Copy every line in the records below that contains the word "README".
START Records for the task
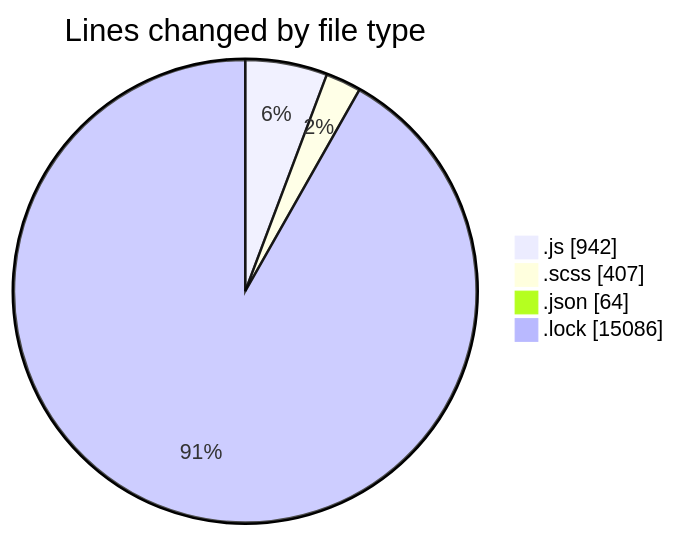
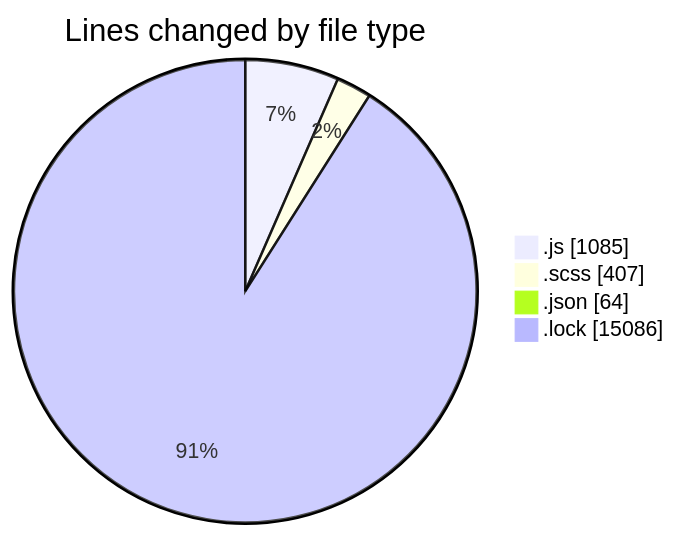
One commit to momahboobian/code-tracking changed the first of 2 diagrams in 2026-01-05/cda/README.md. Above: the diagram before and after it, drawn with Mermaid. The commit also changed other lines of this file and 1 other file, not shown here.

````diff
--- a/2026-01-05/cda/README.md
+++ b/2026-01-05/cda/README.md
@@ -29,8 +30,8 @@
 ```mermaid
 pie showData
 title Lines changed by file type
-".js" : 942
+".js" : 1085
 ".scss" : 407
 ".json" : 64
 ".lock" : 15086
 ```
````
END Records for the task
START Records for the task
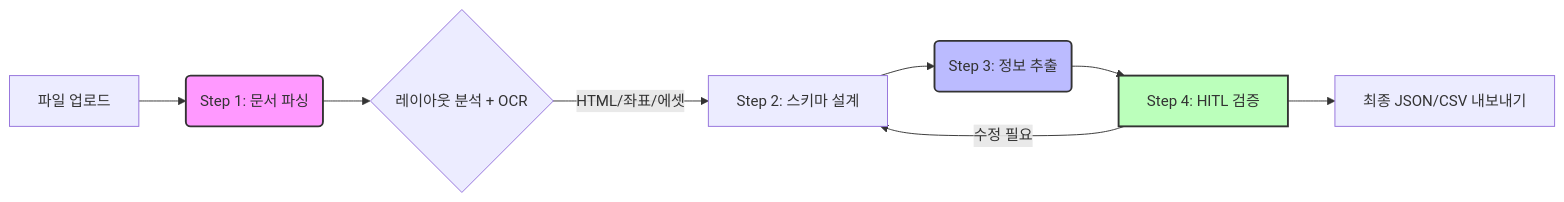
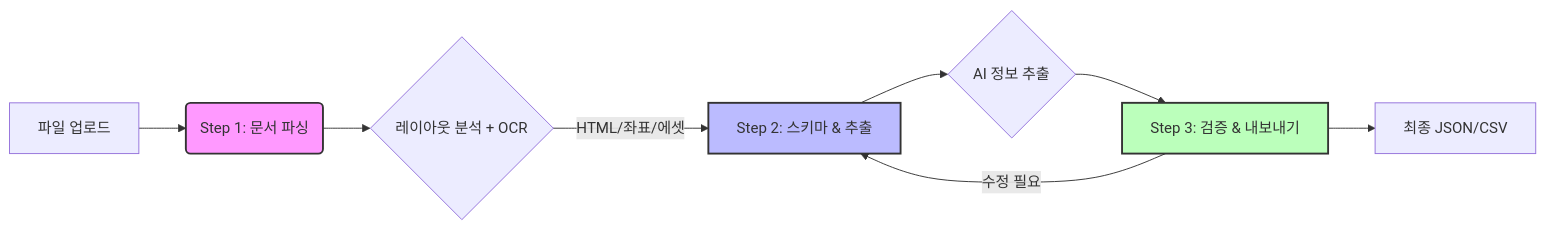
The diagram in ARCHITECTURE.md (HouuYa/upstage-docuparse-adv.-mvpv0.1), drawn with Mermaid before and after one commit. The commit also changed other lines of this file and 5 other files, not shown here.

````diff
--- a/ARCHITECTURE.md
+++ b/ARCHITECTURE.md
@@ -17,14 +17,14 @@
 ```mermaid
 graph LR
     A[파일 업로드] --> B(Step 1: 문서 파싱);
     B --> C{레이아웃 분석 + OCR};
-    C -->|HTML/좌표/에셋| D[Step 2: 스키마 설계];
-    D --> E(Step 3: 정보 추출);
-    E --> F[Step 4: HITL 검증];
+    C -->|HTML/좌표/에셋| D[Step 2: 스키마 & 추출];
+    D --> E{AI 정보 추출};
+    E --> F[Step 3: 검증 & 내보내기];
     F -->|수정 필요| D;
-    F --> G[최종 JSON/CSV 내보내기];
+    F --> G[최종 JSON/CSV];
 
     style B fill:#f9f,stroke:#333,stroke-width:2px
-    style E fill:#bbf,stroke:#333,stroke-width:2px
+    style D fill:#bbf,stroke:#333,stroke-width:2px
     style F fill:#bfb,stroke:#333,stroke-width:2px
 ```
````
END Records for the task
Exercise response:
One commit to momahboobian/code-tracking changed the first of 2 diagrams in 2026-01-05/cda/README.md. Above: the diagram before and after it, drawn with Mermaid. The commit also changed other lines of this file and 1 other file, not shown here.
--- a/2026-01-05/cda/README.md
+++ b/2026-01-05/cda/README.md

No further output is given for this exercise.